Then, on the other hand, for all that Yates just plain gives up (and he is joined by Alexandre Desplat, whose score for this film - his second in the series - is one of the most top-to-bottom impersonal things he's done in ages, with its best moment a choice restatement of John William's now ten-year-old "Hedwig's Theme" in the scene that Harry returns to Hogwarts), there's quite a lot that's just as good or better as it should be: Eduardo Serra's glacial cinematography, picking right up where he left off with the wintry Deathly Hallows 1, is gorgeous, haunting, and bleak, and not remotely the kind of thing you expect to see in a major tentpole movie; Stuart Craig's small handful of new designs (especially the inside of the goblin bank) are as rich and imaginative as ever. The cast in this film is, I would consider arguing, the best across the board ever: all three of the main leads are firing on all cylinders, for a change, and there is not a single member of the hugely over-loaded ensemble giving less than they need to, though some, like Jim Broadbent and Miriam Margolyes, don't really have to do much besides appear onscreen. But familiar faces like Julie Walters and Michael Gambon and David Thewlis treat their cameos with all due sincerity, new additions Kelly Macdonald and Ciarán Hinds slide into the cast smoothly, Maggie Smith steals the best moment she's had since the first or maybe second film in a little triumphant giggle at the end of a tense confrontation scene, and two members of the cast do their best work in the series ever: Helena Bonham Carter, largely wasted in the last couple of films, has a magnificent small scene playing Emma Watson doing nervous Bonham Carter impersonation - it makes sense in context - that redeems all the times she's just stood there and looked angry, while Alan Rickman, always one of the best figures onscreen in any of these films, is absolutely damn incredible in his very last scene, the one where we learn all the facts in the case of his icy pseudo-villain Severus Snape.

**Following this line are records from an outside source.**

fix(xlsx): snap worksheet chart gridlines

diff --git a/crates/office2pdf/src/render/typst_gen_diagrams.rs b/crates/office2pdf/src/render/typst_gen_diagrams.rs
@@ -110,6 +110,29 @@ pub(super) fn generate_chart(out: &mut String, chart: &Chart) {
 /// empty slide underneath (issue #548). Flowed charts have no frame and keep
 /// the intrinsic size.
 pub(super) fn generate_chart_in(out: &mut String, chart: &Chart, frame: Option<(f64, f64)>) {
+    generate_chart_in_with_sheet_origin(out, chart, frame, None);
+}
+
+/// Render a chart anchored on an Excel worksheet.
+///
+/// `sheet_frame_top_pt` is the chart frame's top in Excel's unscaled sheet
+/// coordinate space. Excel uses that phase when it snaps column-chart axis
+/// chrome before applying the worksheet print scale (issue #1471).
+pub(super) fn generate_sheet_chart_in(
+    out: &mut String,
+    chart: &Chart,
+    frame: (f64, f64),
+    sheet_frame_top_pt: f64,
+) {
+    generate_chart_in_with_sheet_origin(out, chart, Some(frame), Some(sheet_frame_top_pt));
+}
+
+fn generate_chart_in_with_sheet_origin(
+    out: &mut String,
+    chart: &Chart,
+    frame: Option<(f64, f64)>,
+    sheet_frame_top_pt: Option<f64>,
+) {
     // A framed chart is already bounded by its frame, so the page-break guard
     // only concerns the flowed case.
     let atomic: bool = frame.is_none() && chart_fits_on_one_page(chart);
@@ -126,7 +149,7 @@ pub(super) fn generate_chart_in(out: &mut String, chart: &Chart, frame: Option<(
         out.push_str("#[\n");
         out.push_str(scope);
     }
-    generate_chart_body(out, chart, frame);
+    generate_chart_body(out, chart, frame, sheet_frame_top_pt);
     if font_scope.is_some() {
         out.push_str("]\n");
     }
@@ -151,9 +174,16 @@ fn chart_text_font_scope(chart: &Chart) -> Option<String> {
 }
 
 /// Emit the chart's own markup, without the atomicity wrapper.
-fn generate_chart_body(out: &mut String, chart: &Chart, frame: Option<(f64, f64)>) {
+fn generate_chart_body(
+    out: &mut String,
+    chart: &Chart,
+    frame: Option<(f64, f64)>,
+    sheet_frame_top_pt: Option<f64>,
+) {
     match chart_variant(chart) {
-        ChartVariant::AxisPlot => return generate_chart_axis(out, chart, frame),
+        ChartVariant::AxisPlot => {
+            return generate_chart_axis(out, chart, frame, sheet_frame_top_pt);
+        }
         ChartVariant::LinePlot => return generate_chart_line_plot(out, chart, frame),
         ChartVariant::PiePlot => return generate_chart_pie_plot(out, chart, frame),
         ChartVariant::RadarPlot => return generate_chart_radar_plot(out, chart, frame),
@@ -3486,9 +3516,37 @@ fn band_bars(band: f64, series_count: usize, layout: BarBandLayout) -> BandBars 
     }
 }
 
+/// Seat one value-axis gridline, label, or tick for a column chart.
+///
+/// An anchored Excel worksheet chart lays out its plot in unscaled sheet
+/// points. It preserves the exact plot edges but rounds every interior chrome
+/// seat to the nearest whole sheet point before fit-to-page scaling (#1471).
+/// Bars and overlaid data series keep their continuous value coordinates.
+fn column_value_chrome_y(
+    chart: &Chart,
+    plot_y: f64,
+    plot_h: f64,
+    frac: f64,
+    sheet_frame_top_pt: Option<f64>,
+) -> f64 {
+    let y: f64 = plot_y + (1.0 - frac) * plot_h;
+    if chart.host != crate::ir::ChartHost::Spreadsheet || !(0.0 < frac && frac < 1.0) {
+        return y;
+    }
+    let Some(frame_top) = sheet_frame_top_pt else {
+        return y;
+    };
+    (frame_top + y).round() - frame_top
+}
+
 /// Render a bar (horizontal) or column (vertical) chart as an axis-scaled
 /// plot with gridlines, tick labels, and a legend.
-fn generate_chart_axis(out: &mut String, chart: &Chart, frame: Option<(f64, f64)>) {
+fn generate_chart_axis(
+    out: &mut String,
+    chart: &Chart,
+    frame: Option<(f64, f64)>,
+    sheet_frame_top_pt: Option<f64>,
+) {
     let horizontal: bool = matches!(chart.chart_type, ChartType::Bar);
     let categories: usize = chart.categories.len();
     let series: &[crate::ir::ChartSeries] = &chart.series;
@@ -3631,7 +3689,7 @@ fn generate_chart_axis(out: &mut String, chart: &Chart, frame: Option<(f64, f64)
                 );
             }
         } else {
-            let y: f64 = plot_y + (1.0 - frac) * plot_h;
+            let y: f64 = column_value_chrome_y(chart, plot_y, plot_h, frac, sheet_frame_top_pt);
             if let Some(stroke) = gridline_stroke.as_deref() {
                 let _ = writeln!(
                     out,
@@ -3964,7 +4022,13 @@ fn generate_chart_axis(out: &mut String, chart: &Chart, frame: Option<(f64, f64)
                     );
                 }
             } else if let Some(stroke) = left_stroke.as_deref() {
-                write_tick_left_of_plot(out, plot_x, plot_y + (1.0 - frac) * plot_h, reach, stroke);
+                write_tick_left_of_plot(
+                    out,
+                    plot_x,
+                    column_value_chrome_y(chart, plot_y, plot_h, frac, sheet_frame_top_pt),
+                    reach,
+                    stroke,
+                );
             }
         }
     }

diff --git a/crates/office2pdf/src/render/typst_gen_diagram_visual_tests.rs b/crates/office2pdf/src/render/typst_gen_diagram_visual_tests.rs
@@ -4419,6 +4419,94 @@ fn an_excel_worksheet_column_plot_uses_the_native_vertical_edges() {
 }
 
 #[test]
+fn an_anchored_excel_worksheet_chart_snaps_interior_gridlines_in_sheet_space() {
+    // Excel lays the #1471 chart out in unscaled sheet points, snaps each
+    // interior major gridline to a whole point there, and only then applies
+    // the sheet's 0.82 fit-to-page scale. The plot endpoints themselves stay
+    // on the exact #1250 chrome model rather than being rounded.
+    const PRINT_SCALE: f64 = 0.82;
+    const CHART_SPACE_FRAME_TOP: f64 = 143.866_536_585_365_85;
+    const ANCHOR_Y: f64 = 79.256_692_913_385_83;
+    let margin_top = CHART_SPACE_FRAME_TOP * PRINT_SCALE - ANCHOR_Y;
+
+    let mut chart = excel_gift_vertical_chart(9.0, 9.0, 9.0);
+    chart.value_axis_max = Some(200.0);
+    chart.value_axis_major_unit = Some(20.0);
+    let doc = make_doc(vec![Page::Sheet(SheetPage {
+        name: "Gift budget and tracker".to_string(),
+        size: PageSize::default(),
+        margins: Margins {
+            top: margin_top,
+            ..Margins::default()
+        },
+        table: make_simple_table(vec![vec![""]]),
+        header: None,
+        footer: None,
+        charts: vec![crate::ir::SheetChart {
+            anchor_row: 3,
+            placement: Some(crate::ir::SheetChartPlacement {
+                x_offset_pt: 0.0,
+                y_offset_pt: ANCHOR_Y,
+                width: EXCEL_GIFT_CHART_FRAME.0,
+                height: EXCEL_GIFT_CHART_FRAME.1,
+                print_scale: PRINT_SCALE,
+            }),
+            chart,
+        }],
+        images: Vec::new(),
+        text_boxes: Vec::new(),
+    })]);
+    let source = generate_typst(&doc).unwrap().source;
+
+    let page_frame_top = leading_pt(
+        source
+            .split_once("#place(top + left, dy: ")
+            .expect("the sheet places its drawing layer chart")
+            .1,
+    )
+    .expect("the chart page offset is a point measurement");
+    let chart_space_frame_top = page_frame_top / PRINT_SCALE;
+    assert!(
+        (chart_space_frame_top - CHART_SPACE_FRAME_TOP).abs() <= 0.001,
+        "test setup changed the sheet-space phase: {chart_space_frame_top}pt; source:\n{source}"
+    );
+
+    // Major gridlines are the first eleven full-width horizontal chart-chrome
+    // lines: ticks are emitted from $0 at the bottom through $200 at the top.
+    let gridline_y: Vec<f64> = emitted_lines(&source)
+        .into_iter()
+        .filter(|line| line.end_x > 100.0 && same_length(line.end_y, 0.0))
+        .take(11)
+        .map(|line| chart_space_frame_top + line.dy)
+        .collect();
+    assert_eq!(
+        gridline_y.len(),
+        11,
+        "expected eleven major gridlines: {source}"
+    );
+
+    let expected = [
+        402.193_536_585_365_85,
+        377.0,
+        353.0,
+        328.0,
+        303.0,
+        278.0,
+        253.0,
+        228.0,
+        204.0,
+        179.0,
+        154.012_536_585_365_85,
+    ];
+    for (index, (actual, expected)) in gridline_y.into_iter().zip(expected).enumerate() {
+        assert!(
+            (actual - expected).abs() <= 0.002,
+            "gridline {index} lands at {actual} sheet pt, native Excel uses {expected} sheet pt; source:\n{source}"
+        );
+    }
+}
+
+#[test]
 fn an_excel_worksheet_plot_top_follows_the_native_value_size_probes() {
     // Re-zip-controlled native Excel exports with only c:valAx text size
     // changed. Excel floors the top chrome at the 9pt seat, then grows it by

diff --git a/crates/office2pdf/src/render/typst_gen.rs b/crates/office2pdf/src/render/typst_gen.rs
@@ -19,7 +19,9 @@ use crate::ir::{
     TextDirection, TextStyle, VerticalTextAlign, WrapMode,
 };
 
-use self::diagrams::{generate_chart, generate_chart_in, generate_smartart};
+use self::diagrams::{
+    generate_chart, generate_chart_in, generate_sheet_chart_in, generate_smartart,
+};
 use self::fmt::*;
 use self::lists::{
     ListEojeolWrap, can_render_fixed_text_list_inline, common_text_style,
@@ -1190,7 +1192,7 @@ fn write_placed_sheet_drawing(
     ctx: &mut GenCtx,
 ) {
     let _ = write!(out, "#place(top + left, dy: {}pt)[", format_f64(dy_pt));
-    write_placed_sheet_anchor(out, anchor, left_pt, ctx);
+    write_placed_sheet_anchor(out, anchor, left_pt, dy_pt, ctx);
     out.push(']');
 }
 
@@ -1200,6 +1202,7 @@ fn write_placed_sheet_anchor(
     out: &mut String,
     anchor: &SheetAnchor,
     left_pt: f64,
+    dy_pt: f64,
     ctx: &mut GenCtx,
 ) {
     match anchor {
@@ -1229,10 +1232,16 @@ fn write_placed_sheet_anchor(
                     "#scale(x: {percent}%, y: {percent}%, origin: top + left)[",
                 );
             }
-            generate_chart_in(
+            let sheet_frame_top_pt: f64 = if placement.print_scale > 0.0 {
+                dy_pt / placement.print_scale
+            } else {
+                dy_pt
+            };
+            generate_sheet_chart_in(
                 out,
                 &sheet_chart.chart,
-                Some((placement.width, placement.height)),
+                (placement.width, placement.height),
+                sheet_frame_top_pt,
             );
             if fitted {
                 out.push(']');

The story is... well, it's the story. It can't help but feel a bit of an anticlimax, partially because most of the audience already knows exactly what happens, and partially because the movies hew too closely to J.K. Rowling's over-praised pastiches & fantasy boilerplate, including all of the drippy misjudgments that plague the last 150 pages of her last novel; the movie faithfully recreates the book's atrocious epilogue, thankfully shortening it but also using some of the most blisteringly terrible "age makeup" effects conceivable: poor Radcliffe looks like he's going in a plastic mask of himself for Halloween, while Emma Watson has... straighter hair?

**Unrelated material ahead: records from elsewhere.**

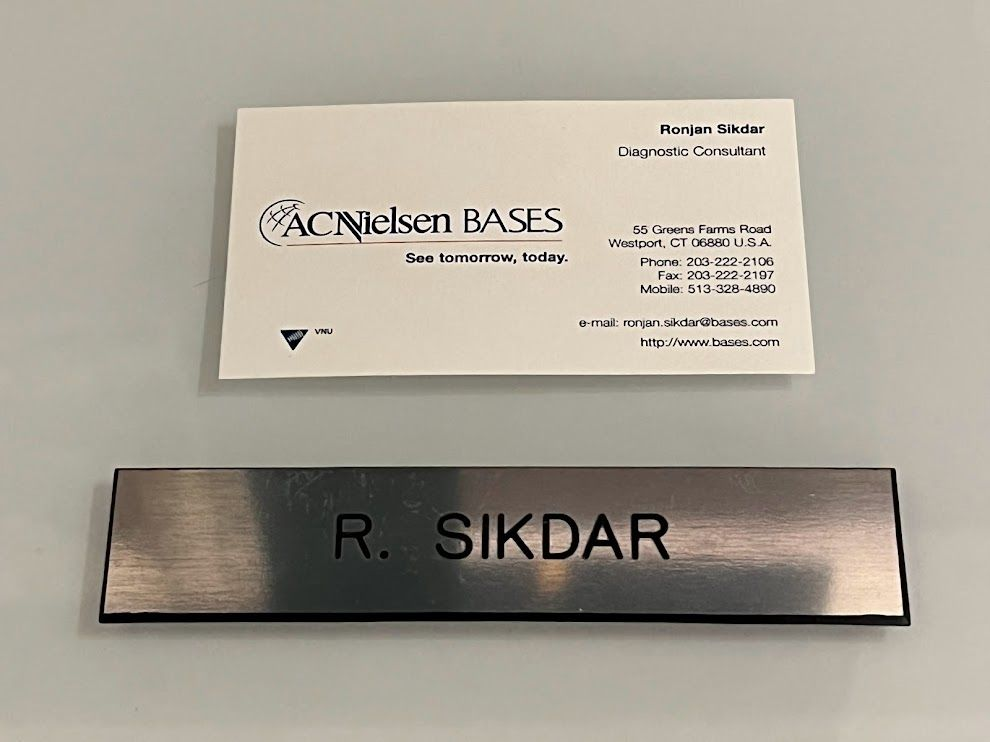
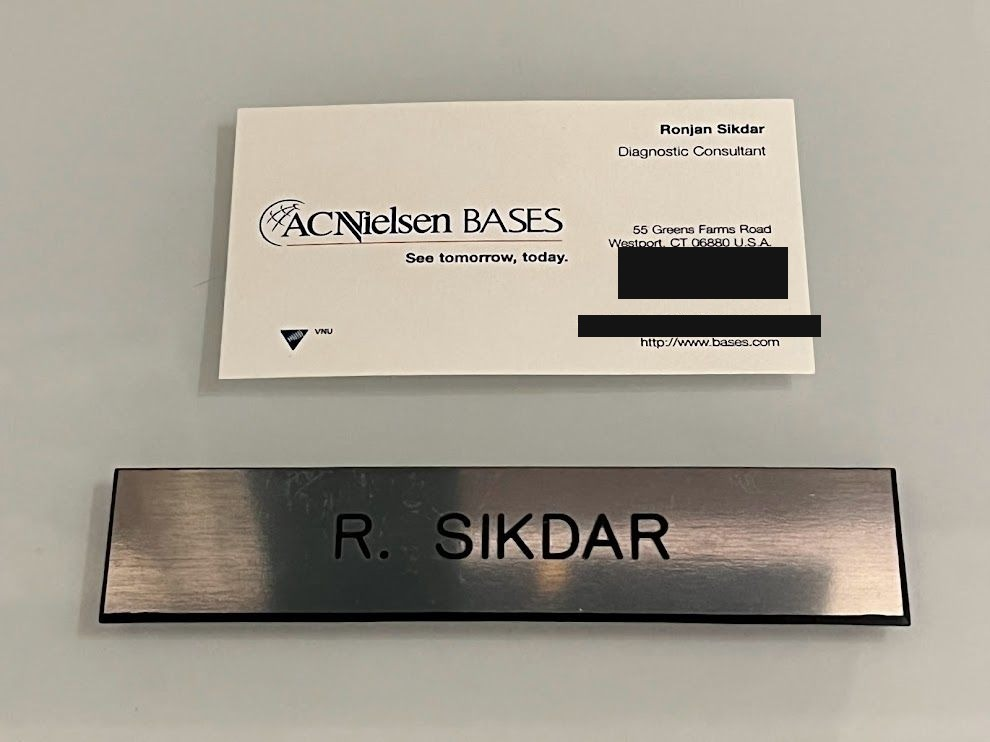
Fix: actually apply title/content/redaction changes from prior commit
The previous commit only captured the file rename (git mv) - the
content edits (new title, dropped blockquote/intro line) and the
redacted image never got staged due to a failed `git add -A` with a
stale pathspec silently erroring out. This commit applies the actual
working-tree changes.

Changed region(s): [[0.5758, 0.31, 0.8485, 0.465]]

diff --git a/src/blog/fr-thank-you-nielsen.md b/src/blog/fr-thank-you-nielsen.md
@@ -1,6 +1,6 @@
 ---
 layout: post.njk
-title: "Neither Story Is Over"
+title: "Thank you, Nielsen"
 date: 2022-03-04
 original_source: Email
 source_note: sent as a farewell email to Nielsen colleagues
@@ -9,8 +9,6 @@ tags: [about-me]
 
 # {{ title }}
 
-<p>Sent to my Nielsen colleagues as a farewell email on my last day, after 18 years:</p>
-<blockquote>
 <p>Howdy friends!</p>
 <p>18 years ago, I joined Nielsen as a 21-year-old, unpolished stats nerd from Ohio wearing a Denver Broncos tie. I actually got into Nielsen on my third try. I kept pressing through the rejections because this was where I wanted to be. And for good reason.</p>
 <p>I quickly found Nielsen to be home. It was the first place I really ever fit in and felt comfortable being myself. And I think that's ultimately because Nielsen is the rare place where you feel entirely special and utterly ordinary all at once. Special because you have the privilege of being surrounded by incredible people day-in, day-out who challenge you, inspire you, and teach you. Ordinary for the exact same reason - how can I measure up? I had to up my game, and you brought out my best.</p>
@@ -21,5 +19,4 @@ tags: [about-me]
 <p>Thank you for believing in me. You believed in me before I believed in myself, you still believe in me more than I believe in myself, and that faith sustains me and brings the best out of me.</p>
 <p>Thank you for letting me be a part of your story, and thank you for being a bigger part of mine. It's been an honor and neither story is over.</p>
 <p>Most importantly, thank you for being you, and bringing your full self in every day. I am truly better - in every possible way - by having known you.</p>
-</blockquote>
-<figure><img alt="" loading="lazy" src="/blog/img/fr/neither-story-is-over/nameplate-and-business-card.jpg"/><figcaption>My rookie card and first nameplate</figcaption></figure>
+<figure><img alt="" loading="lazy" src="/blog/img/fr/thank-you-nielsen/nameplate-and-business-card.jpg"/><figcaption>My rookie card and first nameplate</figcaption></figure>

But yes, the story plays out, and out, and out, and though this is the shortest of all Potter films at 130 minutes, it would have been better, I still insist, to have combined both Deathly Hallows pictures into one indulgent 3-hour epic, and spared them both from the draggy portions that make them each seem longer than they are, especially since even the inflated lenght doesn't make Part 2 any less incoherent than the frequently rattletrap abridgment found in the first six movies. That said, the new film is a good deal fleeter than the last one, and Yates or writer Steven Kloves or somebody manages anyway to keep the action shifting from moment to moment with some degree of energy and momentum; and there are just enough patches of gallows humor and fist-pump moments to keep the whole thing from being too damn dark for its own good.

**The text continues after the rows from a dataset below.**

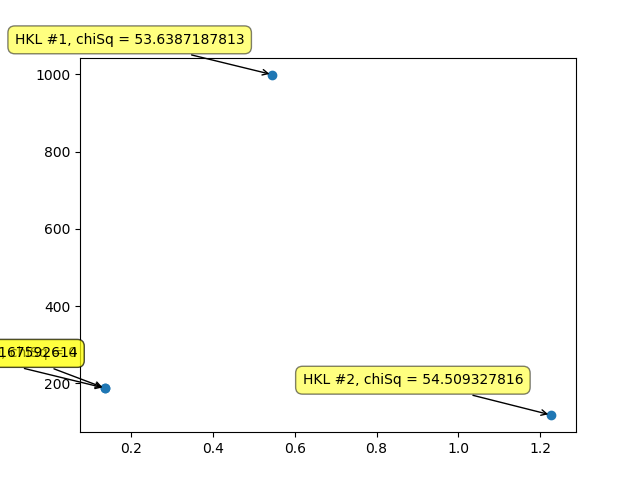
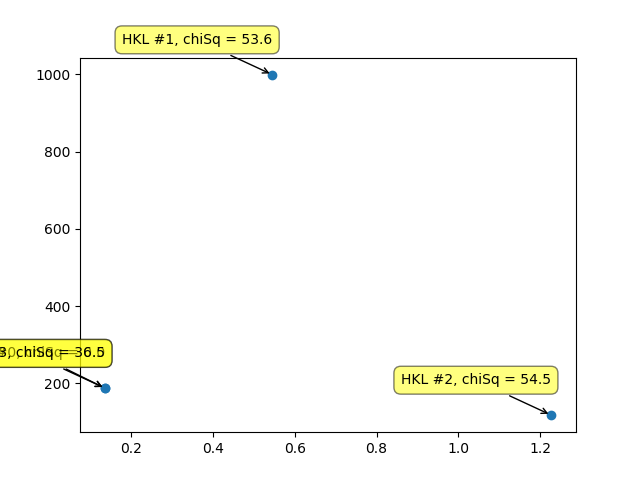
Updated epGreedyBumpsTest.py

Changed region(s): [[0.4375, 0.75, 0.875, 0.875], [0.0, 0.0312, 0.4375, 0.1562], [0.0, 0.6875, 0.1875, 0.8125]]

diff --git a/hklgen/examples/sxtal/epGreedy/epGreedyBumpsTest.py b/hklgen/examples/sxtal/epGreedy/epGreedyBumpsTest.py
@@ -219,7 +219,7 @@ def test_algorithm(agent, actions, num_sims, horizon, numParameters):
 	print(x1)
 	N = 10
 #	data = np.random.random((N, 4))
-	labels = [str("HKL #" + str(i) + ", chiSq = " + str(chiSqs[i])) for i in range(len(chiSqs))]
+	labels = [str("HKL #" + str(i) + ", chiSq = " + str(round(chiSqs[i],1))) for i in range(len(chiSqs))]
 
 	plt.subplots_adjust(bottom = 0.1)
 	plt.scatter(
@@ -228,7 +228,7 @@ def test_algorithm(agent, actions, num_sims, horizon, numParameters):
 	for label, q, sfs in zip(labels, qSquared, y):
 	    plt.annotate(
         	label,
-	        xy=(q, sfs), xytext=(-20, 20),
+	        xy=(q, sfs), xytext=(0, 20),
 	        textcoords='offset points', ha='right', va='bottom',
 	        bbox=dict(boxstyle='round,pad=0.5', fc='yellow', alpha=0.5),
 	        arrowprops=dict(arrowstyle = '->', connectionstyle='arc3,rad=0'))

Not the be-all and end-all of its series, nor of summer blockbusters, but the source material was never going to let that happen. Think of it instead as the lingering farewell to a fun ride, the last chance we'll get to visit these characters as embodied by these actors, a bit too serious for its own good, but then again, it is a good-bye. I suspect that cinema will recover just fine from the end of the Harry Potter franchise, but for right this moment, it's worth nodding one's head in acknowledgment that the films' blend of humor and darkness and whimsy and seriousness is a welcome respite from the empty-headed jangling of so many popcorn movies. The end-of-an-era sentiment overhanging it all is overstated, but 20-hour epics like this are rare, all the more so when they're mostly pretty good.